19 October 2014
This report synthesizes findings of evaluations conducted between July 2013 and July 2014, covering 12 operations with a combined planned value of USD 3 billion (totaling over USD 1.7 billion funded), which targeted 14.3 million beneficiaries a year, were of varying types, durations and sizes and implemented in diverse settings.
The evaluations found all operations cohered well with national and sector policy frameworks. WFP is directly influencing policy and strategy formulation, and increasingly engaging in joint programming. WFP delivered broadly relevant food assistance, with most operations appropriate to overall needs; however, insufficient differentiation in the analysis and planning of some operations compromised planning for specific beneficiary needs. Results were inadequately documented, particularly at the outcome level, mainly because of weak monitoring systems. Evaluations revealed that the full extent of WFP’s achievements – and under-achievements – is not currently reflected in reporting systems. General food distribution, school feeding and nutrition activities delivered well against coverage targets, with weaker performance in food assistance for assets. Evidence found that WFP served beneficiaries with less food than planned, however. Gender sensitivity was limited.
At the outcome level, WFP made most progress under Strategic Objective (SO) 1 - saving lives. Only limited data were available on SO2 (preventing acute hunger and investing in disaster preparedness and mitigation) and SO5 (capacity-development). Assessment of efficiency and sustainability was shallow; few operations were characterized as generally efficient or potentially sustainable.
External factors affecting results include WFP’s complex operating terrain and funding. Internal factors are symptomatic of an organization in transition, progressing in introducing changes, but with business processes needing to adapt. The lessons presented in this synthesis report aim to support WFP as it becomes increasingly fit for purpose.
12 May 2014
The popularity of school feeding programs make it imperative that we answer basic questions about the effectiveness of these programs. Do they boost enrollment and if so, are take-home rations as good as offering in-school meals? A proper lunch can ward off hunger, but is it enough to make up for years of nutritional deprivation? Children who aren’t hungry can focus better in school—does this mean they will do better in their classes? The answers are critical if we want to create effective development programs.
12 May 2014
This paper uses a prospective randomized trial to assess the impact of two school feeding schemes on health and education outcomes for children from low-income households in northern rural Burkina Faso.
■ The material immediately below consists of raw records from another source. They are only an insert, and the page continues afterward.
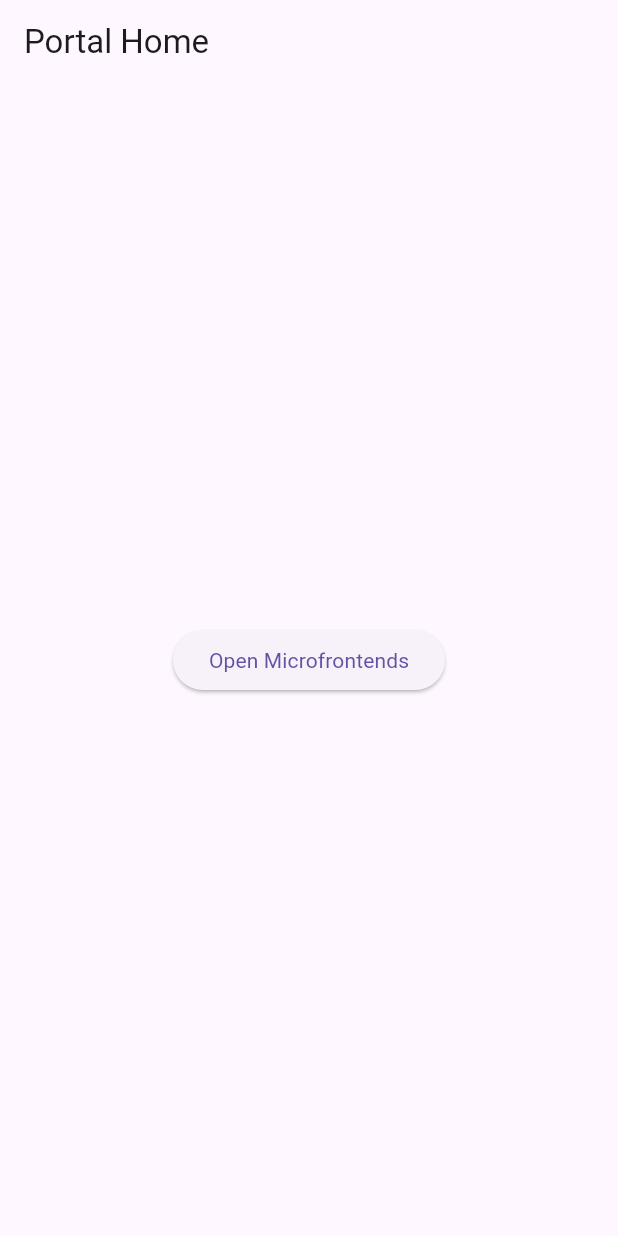
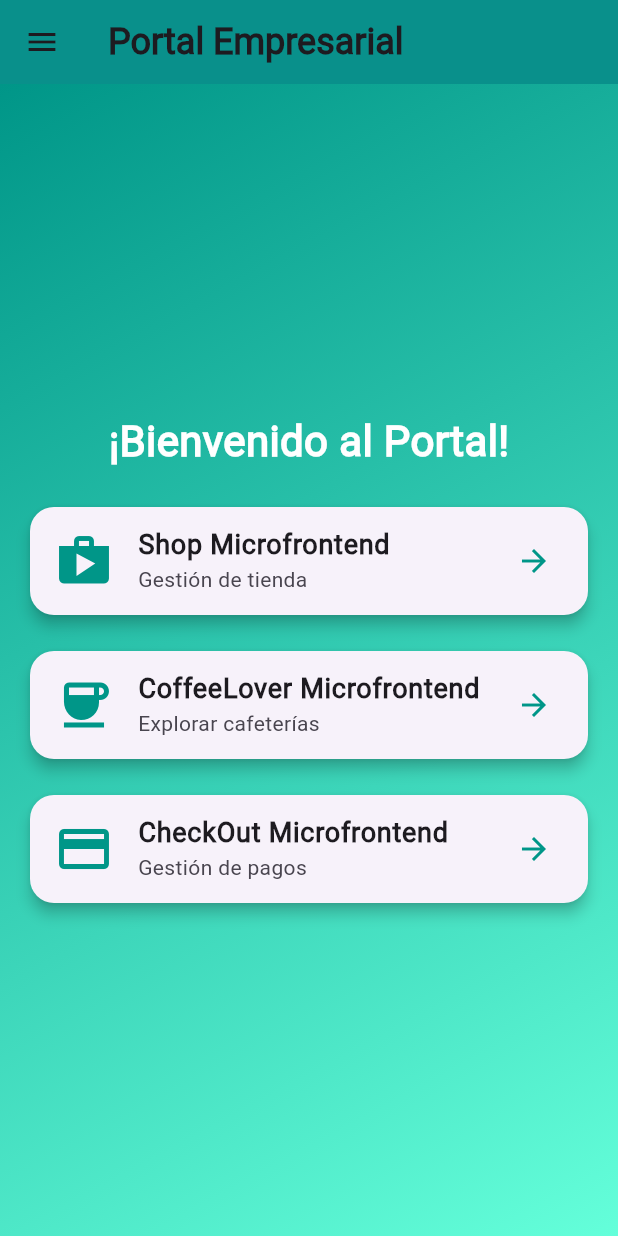
Before and after one commit to julianctsistemas/portal-microfrontend, a Flutter app: the screen it shows after launch, on a phone screen of 412 x 824 dp. Run offline on Flutter 3.47's test engine with Material 3 defaults, Android fonts, the phone set to English and light mode, and no system bars; missing offline and left inert: dart:html; statements that could not run were skipped.

Commit message:
Portal Screen

```diff
--- a/lib/presentation/screens/portal_home.dart
+++ b/lib/presentation/screens/portal_home.dart
@@ -1,5 +1,4 @@
 import 'package:flutter/material.dart';
-import 'package:flutter/widgets.dart'; // Necesario para HtmlElementView
 
 class PortalHome extends StatelessWidget {
   const PortalHome({super.key});
@@ -7,60 +6,161 @@ class PortalHome extends StatelessWidget {
   @override
   Widget build(BuildContext context) {
     return Scaffold(
-      appBar: AppBar(title: const Text('Portal Home')),
-      body: Center(
-        child: ElevatedButton(
-          onPressed: () => Navigator.push(
-            context,
-            MaterialPageRoute(
-              builder: (_) => Scaffold(
-                appBar: AppBar(title: const Text('Microfrontends')),
-                body: Column(
+      appBar: AppBar(
+        title: const Text(
+          'Portal Empresarial',
+          style: TextStyle(fontWeight: FontWeight.bold, fontSize: 24),
+        ),
+        backgroundColor: Colors.teal,
+        elevation: 4,
+      ),
+      drawer: Drawer(
+        child: ListView(
+          padding: EdgeInsets.zero,
           children: [
-                    // Botón para abrir el iframe del Shop Microfrontend
-                    ElevatedButton(
-                      onPressed: () => Navigator.push(
-                        context,
-                        MaterialPageRoute(
-                          builder: (_) => Scaffold(
-                            appBar: AppBar(title: const Text('Shop Microfrontend')),
-                            body: const Center(
-                              child: SizedBox(
-                                width: 800,
-                                height: 600,
-                                child: HtmlElementView(viewType: 'iframe-shop'),
+            const DrawerHeader(
+              decoration: BoxDecoration(
+                color: Colors.teal,
+              ),
+              child: Column(
+                crossAxisAlignment: CrossAxisAlignment.start,
+                children: [
+                  Text(
+                    'Portal Empresarial',
+                    style: TextStyle(color: Colors.white, fontSize: 24),
+                  ),
+                  SizedBox(height: 8),
+                  Text(
+                    'Gestión de microfrontends',
+                    style: TextStyle(color: Colors.white70),
+                  ),
+                ],
               ),
             ),
+            _buildDrawerTile(
+              context,
+              icon: Icons.shop,
+              title: 'Shop Microfrontend',
+              viewType: 'iframe-shop',
+            ),
+            _buildDrawerTile(
+              context,
+              icon: Icons.coffee,
+              title: 'CoffeeLover Microfrontend',
+              viewType: 'iframe-coffeelover',
+            ),
+            _buildDrawerTile(
+              context,
+              icon: Icons.credit_card,
+              title: 'CheckOut Microfrontend',
+              viewType: 'iframe-checkout',
+            ),
+          ],
         ),
       ),
-                      ),
-                      child: const Text('Open Shop Microfrontend'),
-                    ),
-                    // Botón para abrir el iframe del CoffeeLover Microfrontend
-                    ElevatedButton(
-                      onPressed: () => Navigator.push(
-                        context,
-                        MaterialPageRoute(
-                          builder: (_) => Scaffold(
-                            appBar: AppBar(title: const Text('CoffeeLover Microfrontend')),
-                            body: const Center(
-                              child: SizedBox(
-                                width: 800,
-                                height: 600,
-                                child: HtmlElementView(viewType: 'iframe-coffeelover'),
+      body: Container(
+        padding: const EdgeInsets.all(16.0),
+        decoration: const BoxDecoration(
+          gradient: LinearGradient(
+            colors: [Colors.teal, Colors.tealAccent],
+            begin: Alignment.topLeft,
+            end: Alignment.bottomRight,
           ),
         ),
+        child: Center(
+          child: Column(
+            mainAxisAlignment: MainAxisAlignment.center,
+            children: [
+              const Text(
+                '¡Bienvenido al Portal!',
+                style: TextStyle(
+                  color: Colors.white,
+                  fontSize: 28,
+                  fontWeight: FontWeight.bold,
                 ),
               ),
+              const SizedBox(height: 20),
+              _buildFeatureCard(
+                context,
+                icon: Icons.shop,
+                title: 'Shop Microfrontend',
+                subtitle: 'Gestión de tienda',
+                viewType: 'iframe-shop',
               ),
-                      child: const Text('Open CoffeeLover Microfrontend'),
+              const SizedBox(height: 16),
+              _buildFeatureCard(
+                context,
+                icon: Icons.coffee,
+                title: 'CoffeeLover Microfrontend',
+                subtitle: 'Explorar cafeterías',
+                viewType: 'iframe-coffeelover',
+              ),
+              const SizedBox(height: 16),
+              _buildFeatureCard(
+                context,
+                icon: Icons.credit_card,
+                title: 'CheckOut Microfrontend',
+                subtitle: 'Gestión de pagos',
+                viewType: 'iframe-checkout',
               ),
             ],
           ),
         ),
       ),
+    );
+  }
+
+  // Widget para una opción del Drawer
+  Widget _buildDrawerTile(BuildContext context,
+      {required IconData icon, required String title, required String viewType}) {
+    return ListTile(
+      leading: Icon(icon, color: Colors.teal),
+      title: Text(title),
+      onTap: () => _navigateToMicrofrontend(context, title, viewType),
+    );
+  }
+
+  // Widget para una tarjeta de microfrontend
+  Widget _buildFeatureCard(BuildContext context,
+      {required IconData icon,
+      required String title,
+      required String subtitle,
+      required String viewType}) {
+    return Card(
+      shape: RoundedRectangleBorder(
+        borderRadius: BorderRadius.circular(16),
       ),
-          child: const Text('Open Microfrontends'),
+      elevation: 4,
+      child: ListTile(
+        leading: Icon(icon, size: 40, color: Colors.teal),
+        title: Text(
+          title,
+          style: const TextStyle(fontSize: 18, fontWeight: FontWeight.bold),
+        ),
+        subtitle: Text(subtitle),
+        trailing: const Icon(Icons.arrow_forward, color: Colors.teal),
+        onTap: () => _navigateToMicrofrontend(context, title, viewType),
+      ),
+    );
+  }
+
+  // Navegación a un microfrontend
+  void _navigateToMicrofrontend(BuildContext context, String title, String viewType) {
+    Navigator.push(
+      context,
+      MaterialPageRoute(
+        builder: (_) => Scaffold(
+          appBar: AppBar(
+            title: Text(title),
+            backgroundColor: Colors.teal,
+          ),
+          body: Center(
+            child: SizedBox(
+              width: 800,
+              height: 600,
+              child: HtmlElementView(viewType: viewType),
+            ),
+          ),
         ),
       ),
     );
```
Lines whose indentation alone changed are shown as unchanged.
The two school feeding programs under consideration are, on the one hand, school meals where students are provided with lunch each school day, and, on the other hand, take-home rations that provide girls with 10 kg of cereal flour each month, conditional on 90 percent attendance rate. After running for one academic year, both programs increased girls' enrollment by 5 to 6 percentage points.
8 May 2014
This summary presents the findings and implications from the three country-studies which were jointly undertaken by the World Bank, IFPRI and the World Food Programme on School Feeding Programmes in Burkina Faso, Uganda and Lao PDR between 2005 and 2008. The cases of Burkina Faso and Laos provide significant evidence on the positive impacts of school feeding on the policy-claimed objectives of education, nutrition and gender. The impact evaluation in Lao PDR shows how empirical research can help to identify the major challenges at policy level and to improve the design and implementation of school feeding programmes in the field.
5 February 2014
The evaluation covers the operation Regional EMOP 200438 Assistance to Refugees and Internally Displaced Persons Affected by Insecurity in Mali, Mauritania, Burkina Faso, Niger (2012-2013). It was intended for both accountability and learning and focuses on assessing: i) the appropriateness and coherence of the operation; ii) its results; and iii) the factors explaining the results.
The evaluation assessed the nutritional support to refugees and internally displaced persons delivered throughout: general food distribution; cash and food for assets; nutritional support to children under five, pregnant and lactating women; supplementary feeding to infants aged 6-59 months; and school feeding.
The evaluation, which makes a number of recommendations for the future, was managed and conducted by a consultancy firm, with fieldwork taking place in 2014.
5 February 2014
The mid-term evaluation covers WFP’s country programme (CP) 200163 (2011-2015). It was intended for both accountability and learning and focuses on assessing: i) the appropriateness and coherence of the operation; ii) its results; and iii) the factors explaining the results.
The evaluation assessed the following activities: school feeding, nutritional support to children under five, pregnant and lactating women and HIV/TB patients, cash and food for assets, local purchase and support to local production of fortified foods as well as capacity development. The evaluation, which makes a number of recommendations for the future, was managed and conducted by a consultancy firm, with fieldwork taking place in January/February 2014.
- 6 December 2013 In Burkina Faso, School Meals Raise Enrolment, Improve Nutrition